**Work to complete**
Print out the data precisely as it appears here, with no pictures.

**Supplied material**
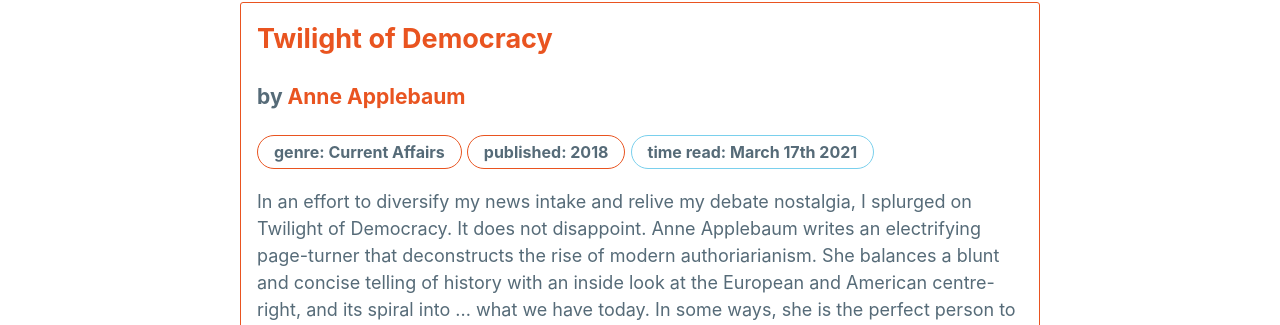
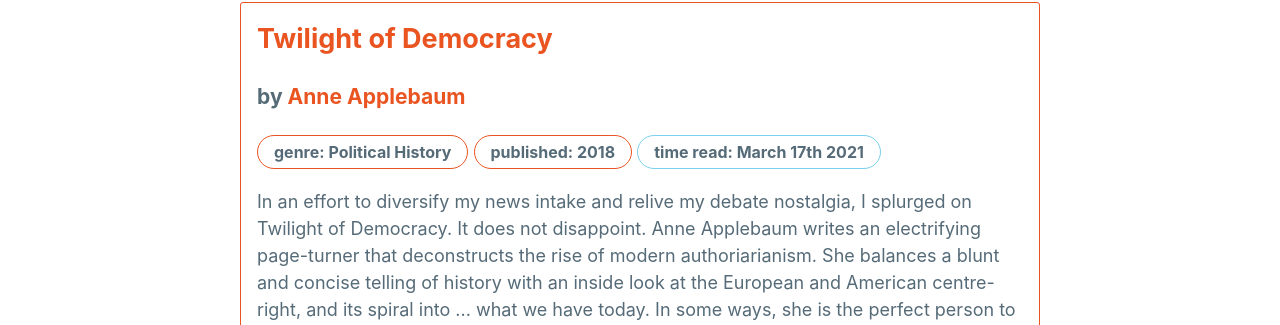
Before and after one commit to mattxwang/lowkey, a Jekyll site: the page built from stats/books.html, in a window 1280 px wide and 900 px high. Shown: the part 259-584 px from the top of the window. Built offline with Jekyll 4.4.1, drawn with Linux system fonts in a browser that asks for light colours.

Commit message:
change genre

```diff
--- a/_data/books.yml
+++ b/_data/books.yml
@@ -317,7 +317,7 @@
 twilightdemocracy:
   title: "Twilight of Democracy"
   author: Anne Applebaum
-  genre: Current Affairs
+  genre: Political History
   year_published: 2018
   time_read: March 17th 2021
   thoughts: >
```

**Completed task**
Before and after one commit to mattxwang/lowkey, a Jekyll site: the page built from stats/books.html, in a window 1280 px wide and 900 px high. Shown: the part 259-584 px from the top of the window. Built offline with Jekyll 4.4.1, drawn with Linux system fonts in a browser that asks for light colours.

Commit message:
change genre

```diff
--- a/_data/books.yml
+++ b/_data/books.yml
@@ -317,7 +317,7 @@
 twilightdemocracy:
   title: "Twilight of Democracy"
   author: Anne Applebaum
-  genre: Current Affairs
+  genre: Political History
   year_published: 2018
   time_read: March 17th 2021
   thoughts: >
```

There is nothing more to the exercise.